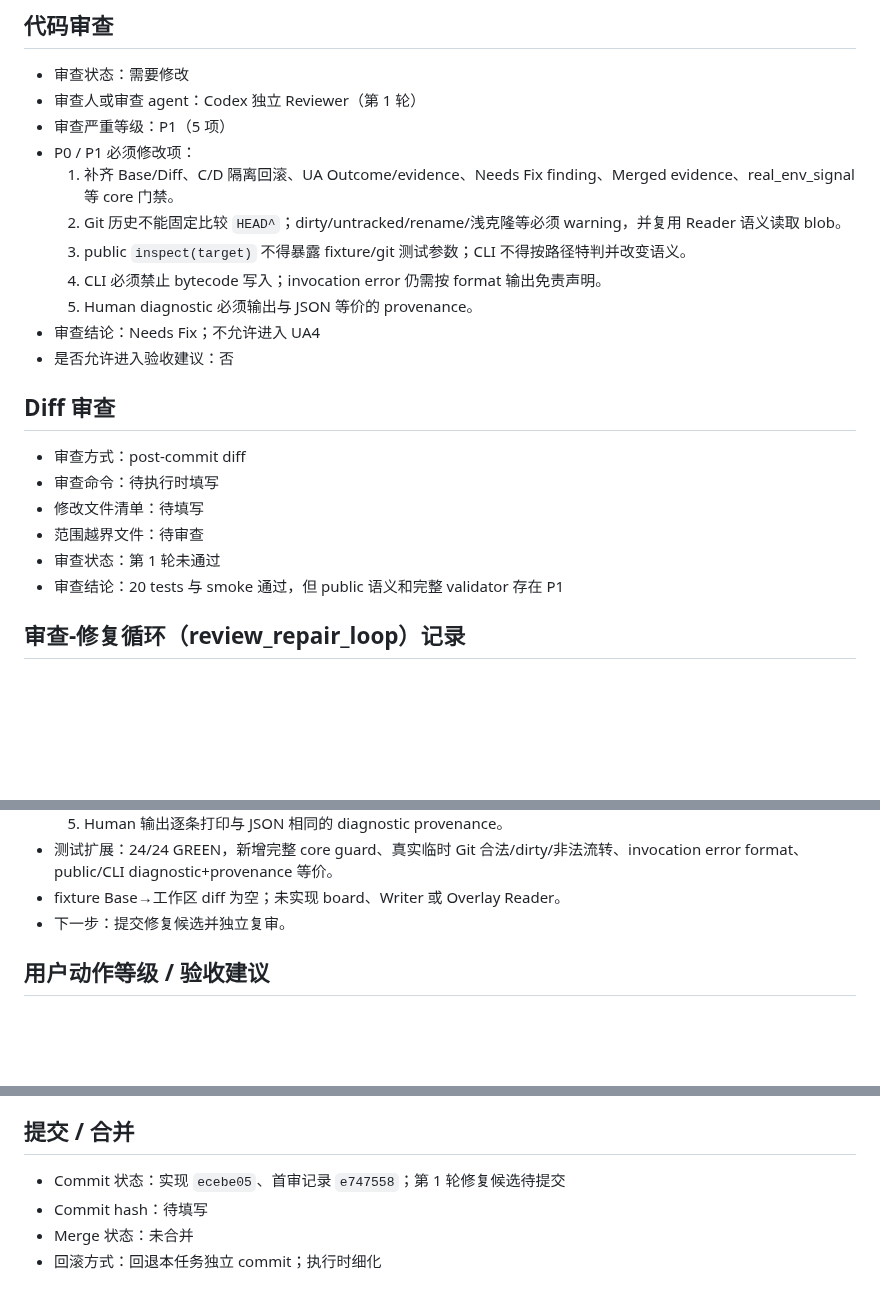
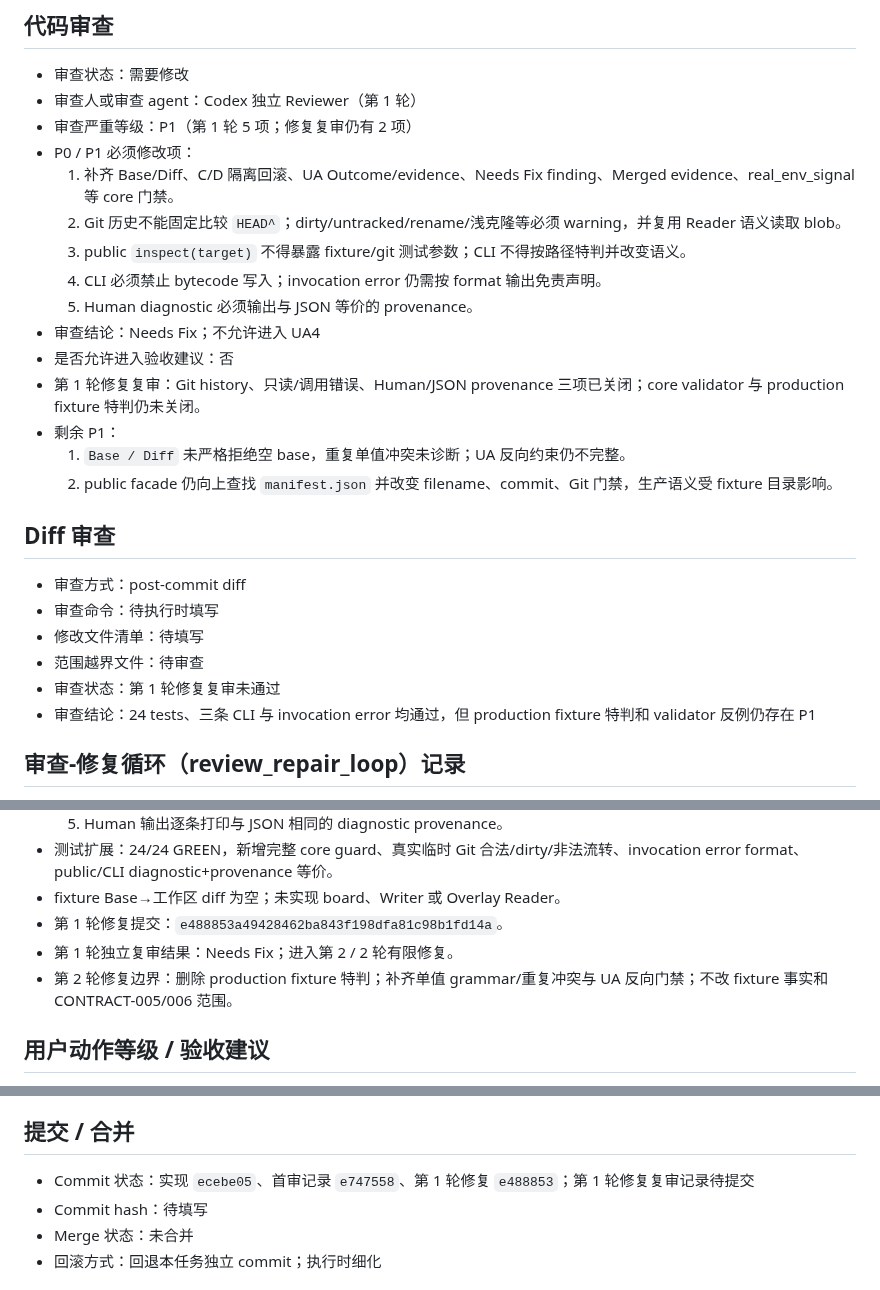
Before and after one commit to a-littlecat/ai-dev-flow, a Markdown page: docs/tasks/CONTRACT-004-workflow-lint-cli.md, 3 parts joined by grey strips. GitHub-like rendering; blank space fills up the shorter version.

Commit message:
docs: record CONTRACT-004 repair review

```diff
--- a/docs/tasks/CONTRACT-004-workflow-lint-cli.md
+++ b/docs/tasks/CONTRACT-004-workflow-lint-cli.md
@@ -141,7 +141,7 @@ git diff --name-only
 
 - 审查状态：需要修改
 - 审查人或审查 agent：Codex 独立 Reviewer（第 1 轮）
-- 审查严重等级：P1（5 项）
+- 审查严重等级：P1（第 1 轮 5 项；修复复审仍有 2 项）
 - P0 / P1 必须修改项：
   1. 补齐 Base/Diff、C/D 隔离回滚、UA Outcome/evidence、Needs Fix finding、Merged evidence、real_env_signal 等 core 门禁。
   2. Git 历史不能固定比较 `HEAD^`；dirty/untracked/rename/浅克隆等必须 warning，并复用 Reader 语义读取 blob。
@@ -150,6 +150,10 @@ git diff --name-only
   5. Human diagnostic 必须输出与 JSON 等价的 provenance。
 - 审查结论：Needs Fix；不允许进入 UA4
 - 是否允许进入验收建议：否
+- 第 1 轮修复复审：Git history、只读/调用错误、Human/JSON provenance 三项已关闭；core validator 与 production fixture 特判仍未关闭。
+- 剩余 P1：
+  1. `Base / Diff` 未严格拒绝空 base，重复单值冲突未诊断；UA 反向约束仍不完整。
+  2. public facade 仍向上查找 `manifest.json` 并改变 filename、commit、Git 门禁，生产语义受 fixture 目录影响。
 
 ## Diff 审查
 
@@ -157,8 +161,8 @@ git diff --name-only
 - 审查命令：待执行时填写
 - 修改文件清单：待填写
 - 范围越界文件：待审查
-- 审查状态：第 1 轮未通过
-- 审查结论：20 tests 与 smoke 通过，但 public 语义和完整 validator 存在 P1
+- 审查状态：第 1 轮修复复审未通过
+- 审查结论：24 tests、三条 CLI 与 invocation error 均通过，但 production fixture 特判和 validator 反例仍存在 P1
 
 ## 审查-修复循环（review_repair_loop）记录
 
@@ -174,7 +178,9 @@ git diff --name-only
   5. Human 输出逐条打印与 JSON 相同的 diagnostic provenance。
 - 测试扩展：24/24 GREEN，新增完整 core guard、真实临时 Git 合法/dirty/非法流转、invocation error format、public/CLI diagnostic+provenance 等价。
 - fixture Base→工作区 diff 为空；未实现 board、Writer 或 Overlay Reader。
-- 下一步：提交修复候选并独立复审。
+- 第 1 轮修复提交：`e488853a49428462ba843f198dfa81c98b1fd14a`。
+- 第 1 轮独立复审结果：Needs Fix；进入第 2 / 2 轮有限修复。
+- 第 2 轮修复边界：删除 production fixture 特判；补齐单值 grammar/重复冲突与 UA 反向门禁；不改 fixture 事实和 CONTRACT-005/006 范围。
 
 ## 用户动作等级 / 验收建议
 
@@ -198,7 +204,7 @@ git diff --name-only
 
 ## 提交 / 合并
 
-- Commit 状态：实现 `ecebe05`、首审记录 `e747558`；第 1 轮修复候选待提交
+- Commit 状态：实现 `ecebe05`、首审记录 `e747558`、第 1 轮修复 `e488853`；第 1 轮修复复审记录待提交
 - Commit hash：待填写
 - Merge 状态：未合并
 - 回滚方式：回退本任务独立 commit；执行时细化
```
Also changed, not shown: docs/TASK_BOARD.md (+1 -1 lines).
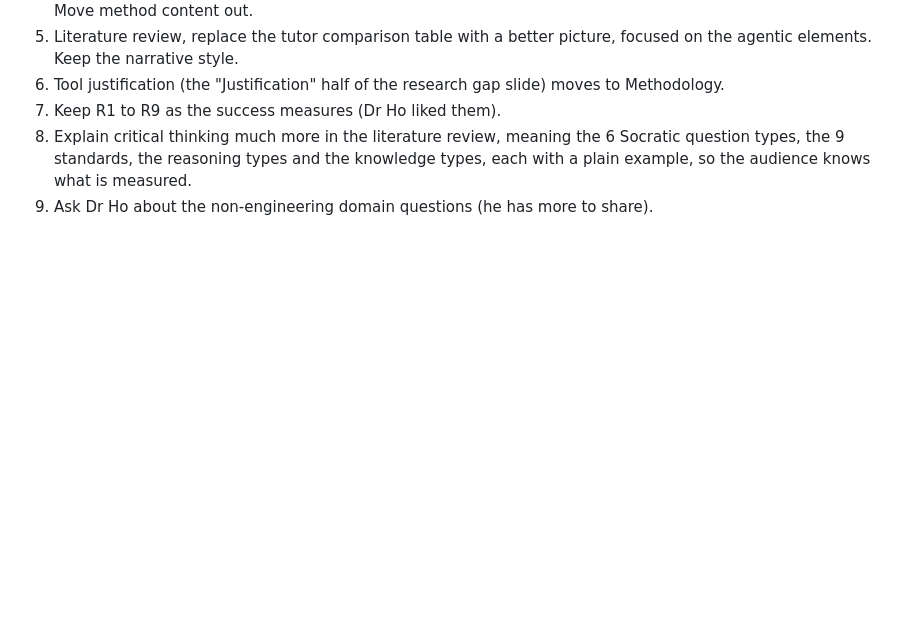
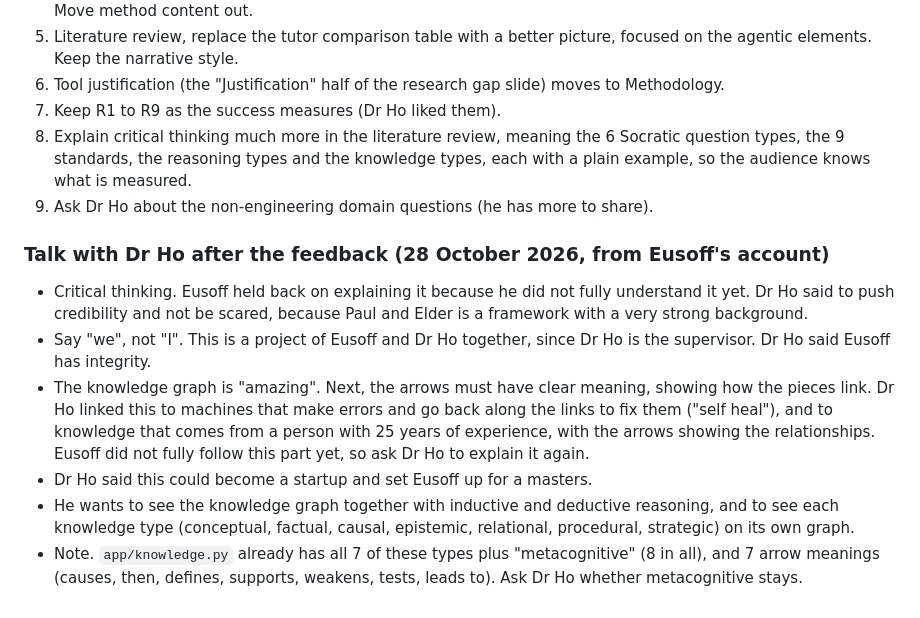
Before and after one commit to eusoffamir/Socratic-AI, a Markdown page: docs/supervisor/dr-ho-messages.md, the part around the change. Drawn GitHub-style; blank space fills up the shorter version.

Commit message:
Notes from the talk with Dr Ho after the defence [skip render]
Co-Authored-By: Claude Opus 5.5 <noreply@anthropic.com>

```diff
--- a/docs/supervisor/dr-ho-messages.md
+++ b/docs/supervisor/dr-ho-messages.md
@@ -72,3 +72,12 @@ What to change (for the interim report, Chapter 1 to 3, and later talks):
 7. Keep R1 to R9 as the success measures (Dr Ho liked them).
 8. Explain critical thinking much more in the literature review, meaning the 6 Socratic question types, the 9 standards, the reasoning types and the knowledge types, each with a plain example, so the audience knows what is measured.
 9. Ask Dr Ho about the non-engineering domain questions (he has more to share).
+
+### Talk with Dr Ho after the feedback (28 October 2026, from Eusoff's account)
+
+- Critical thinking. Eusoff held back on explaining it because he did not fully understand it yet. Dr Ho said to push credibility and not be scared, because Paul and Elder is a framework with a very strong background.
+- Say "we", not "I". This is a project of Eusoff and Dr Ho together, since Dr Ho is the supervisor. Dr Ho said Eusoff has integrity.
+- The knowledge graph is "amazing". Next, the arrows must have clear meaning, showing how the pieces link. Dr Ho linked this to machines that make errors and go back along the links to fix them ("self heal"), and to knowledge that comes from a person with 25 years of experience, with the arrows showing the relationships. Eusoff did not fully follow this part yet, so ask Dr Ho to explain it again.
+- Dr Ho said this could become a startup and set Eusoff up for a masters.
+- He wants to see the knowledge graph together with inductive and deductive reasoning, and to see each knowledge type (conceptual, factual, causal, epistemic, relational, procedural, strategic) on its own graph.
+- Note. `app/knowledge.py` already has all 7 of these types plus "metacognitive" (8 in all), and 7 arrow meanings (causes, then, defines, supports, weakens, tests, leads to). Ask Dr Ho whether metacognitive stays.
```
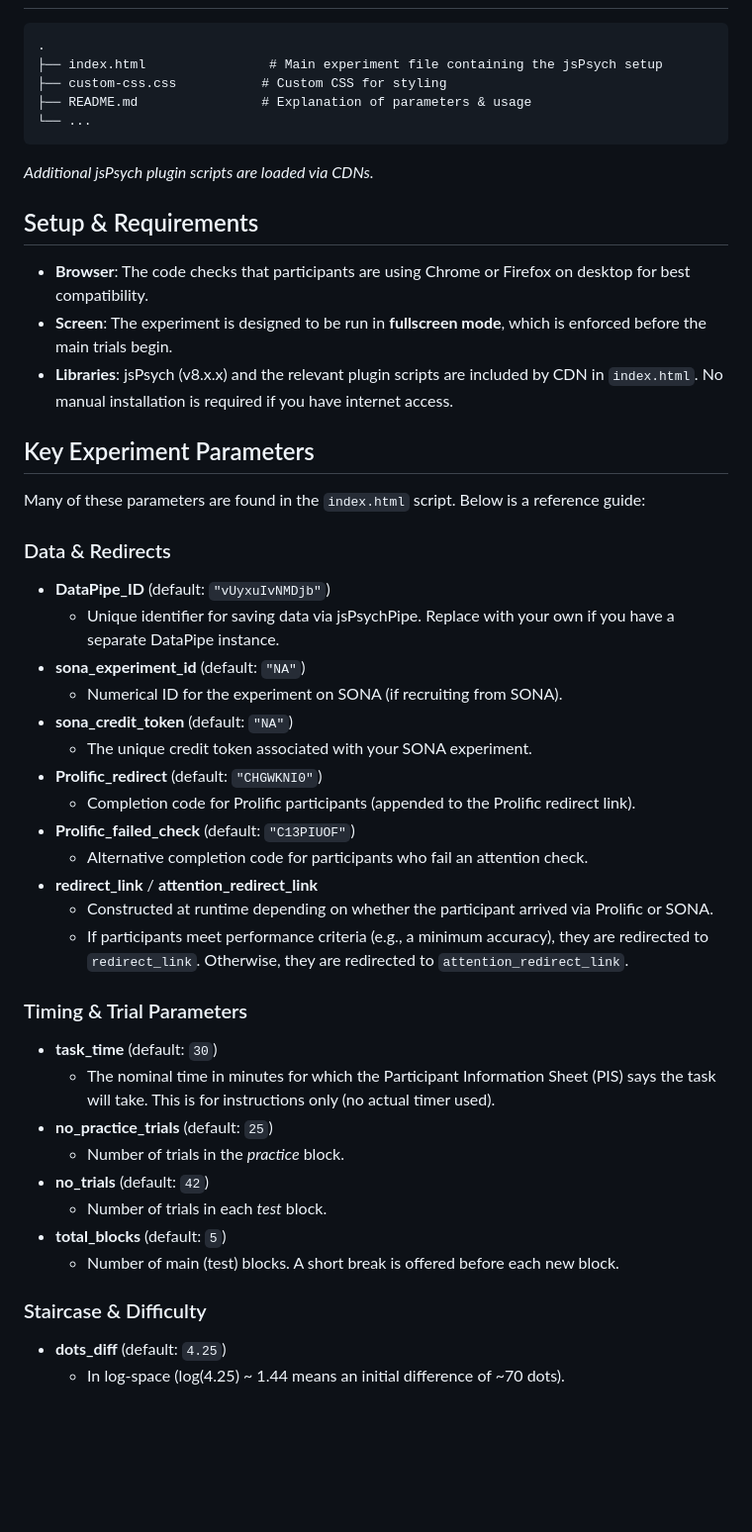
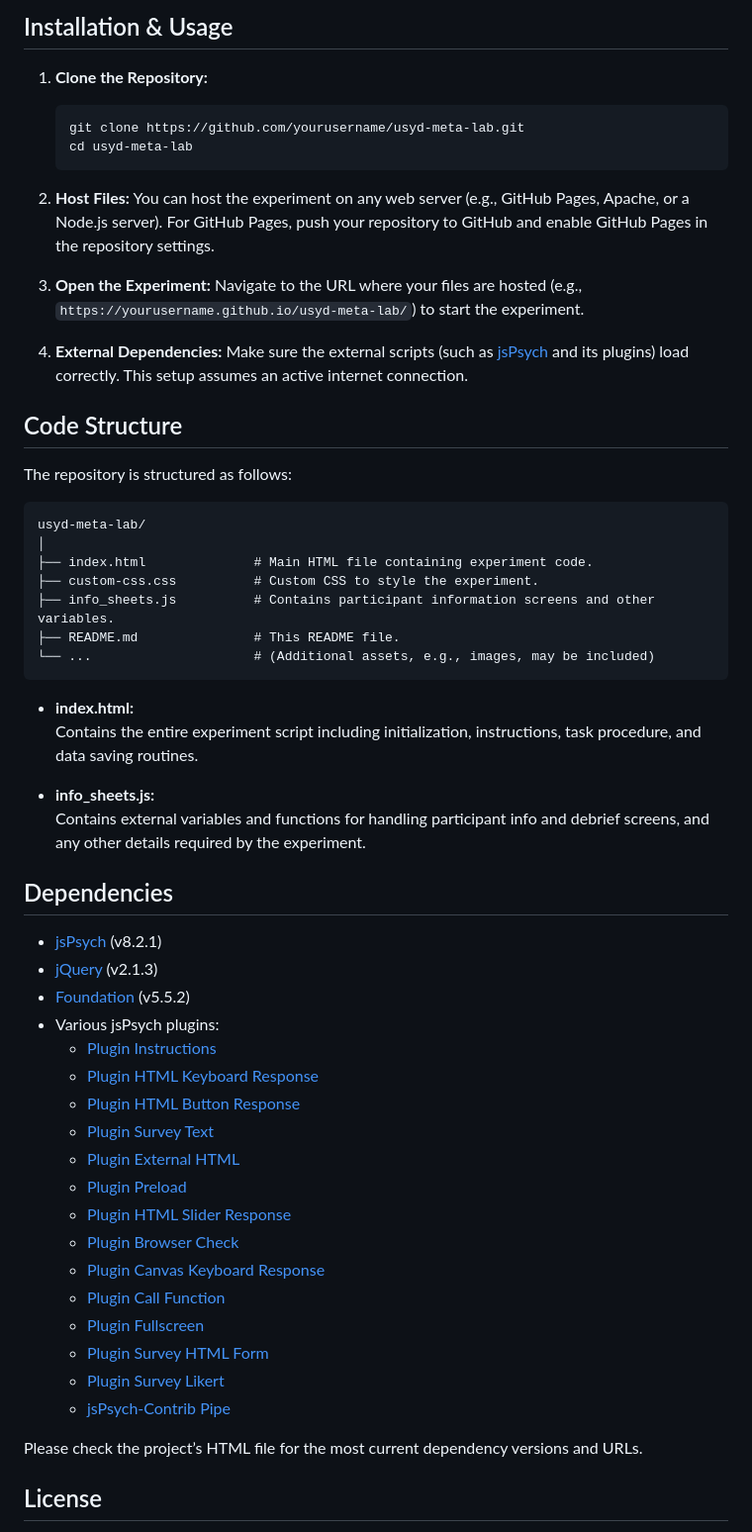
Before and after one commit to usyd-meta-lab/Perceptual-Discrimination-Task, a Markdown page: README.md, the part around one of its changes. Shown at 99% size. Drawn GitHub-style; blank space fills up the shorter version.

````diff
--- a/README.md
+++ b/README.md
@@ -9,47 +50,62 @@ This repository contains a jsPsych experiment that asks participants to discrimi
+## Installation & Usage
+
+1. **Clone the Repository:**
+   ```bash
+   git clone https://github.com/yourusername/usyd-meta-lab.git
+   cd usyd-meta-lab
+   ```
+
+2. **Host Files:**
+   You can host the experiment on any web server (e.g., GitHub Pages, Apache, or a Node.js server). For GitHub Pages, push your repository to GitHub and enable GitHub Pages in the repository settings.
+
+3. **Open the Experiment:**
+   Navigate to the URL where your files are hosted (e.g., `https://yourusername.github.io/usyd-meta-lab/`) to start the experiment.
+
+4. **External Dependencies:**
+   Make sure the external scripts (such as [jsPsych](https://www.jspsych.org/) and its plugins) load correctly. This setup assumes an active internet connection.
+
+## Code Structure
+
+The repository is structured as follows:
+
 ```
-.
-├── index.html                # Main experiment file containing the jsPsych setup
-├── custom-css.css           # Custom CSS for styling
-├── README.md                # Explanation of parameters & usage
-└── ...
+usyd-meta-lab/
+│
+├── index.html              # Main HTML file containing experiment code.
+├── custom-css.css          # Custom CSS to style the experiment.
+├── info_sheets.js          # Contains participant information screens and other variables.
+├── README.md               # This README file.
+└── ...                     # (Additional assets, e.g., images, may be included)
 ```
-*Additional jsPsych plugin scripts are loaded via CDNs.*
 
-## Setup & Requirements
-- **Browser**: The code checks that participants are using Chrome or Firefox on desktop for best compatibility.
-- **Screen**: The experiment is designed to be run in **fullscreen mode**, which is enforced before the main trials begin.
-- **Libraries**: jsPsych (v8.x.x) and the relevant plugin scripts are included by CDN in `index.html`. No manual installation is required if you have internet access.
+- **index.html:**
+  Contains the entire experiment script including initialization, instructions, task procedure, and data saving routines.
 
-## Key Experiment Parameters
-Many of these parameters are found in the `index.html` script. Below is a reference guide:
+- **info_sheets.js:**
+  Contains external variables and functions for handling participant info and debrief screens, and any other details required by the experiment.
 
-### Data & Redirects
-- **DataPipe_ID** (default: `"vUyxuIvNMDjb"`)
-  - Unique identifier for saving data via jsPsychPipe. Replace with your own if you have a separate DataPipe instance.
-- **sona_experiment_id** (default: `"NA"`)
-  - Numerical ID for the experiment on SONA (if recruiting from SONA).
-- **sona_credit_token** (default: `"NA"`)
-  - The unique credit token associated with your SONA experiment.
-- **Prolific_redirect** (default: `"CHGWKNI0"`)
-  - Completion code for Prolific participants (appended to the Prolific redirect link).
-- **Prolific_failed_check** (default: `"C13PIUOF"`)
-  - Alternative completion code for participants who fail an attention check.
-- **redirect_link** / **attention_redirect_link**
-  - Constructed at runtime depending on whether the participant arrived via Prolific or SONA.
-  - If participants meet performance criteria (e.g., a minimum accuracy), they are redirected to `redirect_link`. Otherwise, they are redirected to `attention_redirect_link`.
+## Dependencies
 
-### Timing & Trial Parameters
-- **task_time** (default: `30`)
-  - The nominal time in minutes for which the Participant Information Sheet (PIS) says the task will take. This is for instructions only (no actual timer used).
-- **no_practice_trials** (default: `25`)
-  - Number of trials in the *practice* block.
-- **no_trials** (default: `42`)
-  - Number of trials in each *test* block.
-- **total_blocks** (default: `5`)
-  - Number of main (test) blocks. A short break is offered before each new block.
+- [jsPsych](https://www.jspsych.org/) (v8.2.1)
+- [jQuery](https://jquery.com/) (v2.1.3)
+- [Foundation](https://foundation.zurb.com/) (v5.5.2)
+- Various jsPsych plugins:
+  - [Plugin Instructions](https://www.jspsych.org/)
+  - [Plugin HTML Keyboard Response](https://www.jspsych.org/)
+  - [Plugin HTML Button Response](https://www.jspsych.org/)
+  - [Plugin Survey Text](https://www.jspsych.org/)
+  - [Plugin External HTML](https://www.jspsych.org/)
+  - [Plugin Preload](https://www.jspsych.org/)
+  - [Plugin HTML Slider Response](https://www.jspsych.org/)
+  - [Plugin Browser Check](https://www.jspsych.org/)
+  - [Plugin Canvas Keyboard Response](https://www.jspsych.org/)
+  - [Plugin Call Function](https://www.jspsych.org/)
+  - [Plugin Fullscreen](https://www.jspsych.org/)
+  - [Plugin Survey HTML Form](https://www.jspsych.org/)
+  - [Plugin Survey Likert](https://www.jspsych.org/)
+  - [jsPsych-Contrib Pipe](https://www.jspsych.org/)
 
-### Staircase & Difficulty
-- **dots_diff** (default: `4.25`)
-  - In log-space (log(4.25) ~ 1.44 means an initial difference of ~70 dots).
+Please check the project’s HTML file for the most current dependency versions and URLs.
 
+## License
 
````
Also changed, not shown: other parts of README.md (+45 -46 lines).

——————

#### Exercise
State the number of lines in the material holding the word "only". Add nothing else.

#### Solved problem
6